### Action item:
Count up the lines below that hold "sass", then give that count by itself.

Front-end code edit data

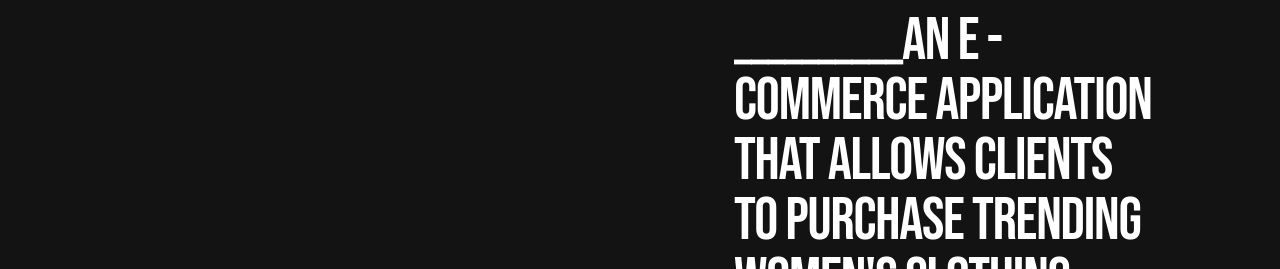
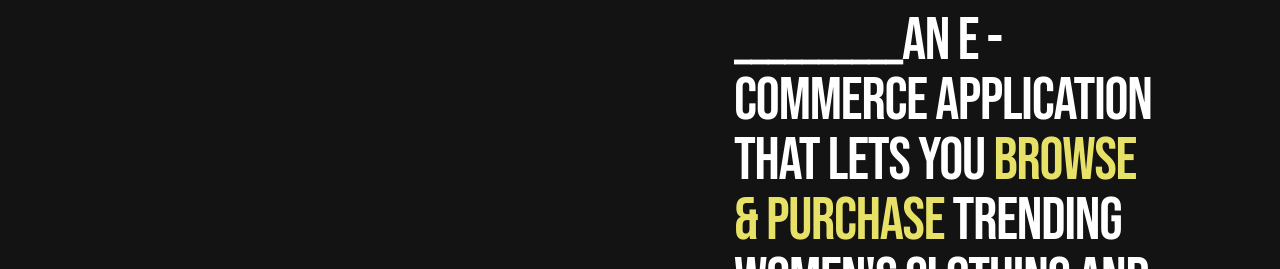
Before and after one commit to gtzjesus/Jesus, a website built with Parcel: page index.html in a window 1280 px wide. Shown: the part 5179-5448 px from the top of the page. Built offline with nearby package versions, Linux system fonts and the light colour scheme; files whose address does not match are found by name.

Commit message:
Front end changes for readability

```diff
--- a/src/js/views/primroseView.js
+++ b/src/js/views/primroseView.js
@@ -28,7 +28,7 @@ class PrimroseView {
             </div>
             <div class="primrose__body">
                 <span class="primrose__desc">
-                __________an e - commerce application that allows clients to purchase trending women's clothing, jewelry, and accessories. shop today.
+                __________an e - commerce application that lets you <span class="lastname__primrose">browse & purchase </span>trending women's clothing and jewelry. shop today!
                 </span>
                 <div class="tools__container">
                     <ul class="tools">
--- a/src/js/views/spectrumView.js
+++ b/src/js/views/spectrumView.js
@@ -30,7 +30,7 @@ class SpectrumView {
                   </div>
                   <div class="spectrum__body">
                   <span class="spectrum__desc">
-                  __________a software application whose <span class="lastname__spectrum">mission is to aid</span>  spectrum technicians
+                  __________a web application whose <span class="lastname__spectrum">mission is to aid</span>  spectrum technicians
                   through various troubleshooting processes.
                   </span>
                   <div class="tools__container">
--- a/src/sass/_base.scss
+++ b/src/sass/_base.scss
@@ -88,6 +88,9 @@ body {
 .lastname__map {
   color: #ffe0c2;
 }
+.lastname__primrose {
+  color: #e7e167;
+}
 .research {
   color: $color-research;
 }
```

### Response:
2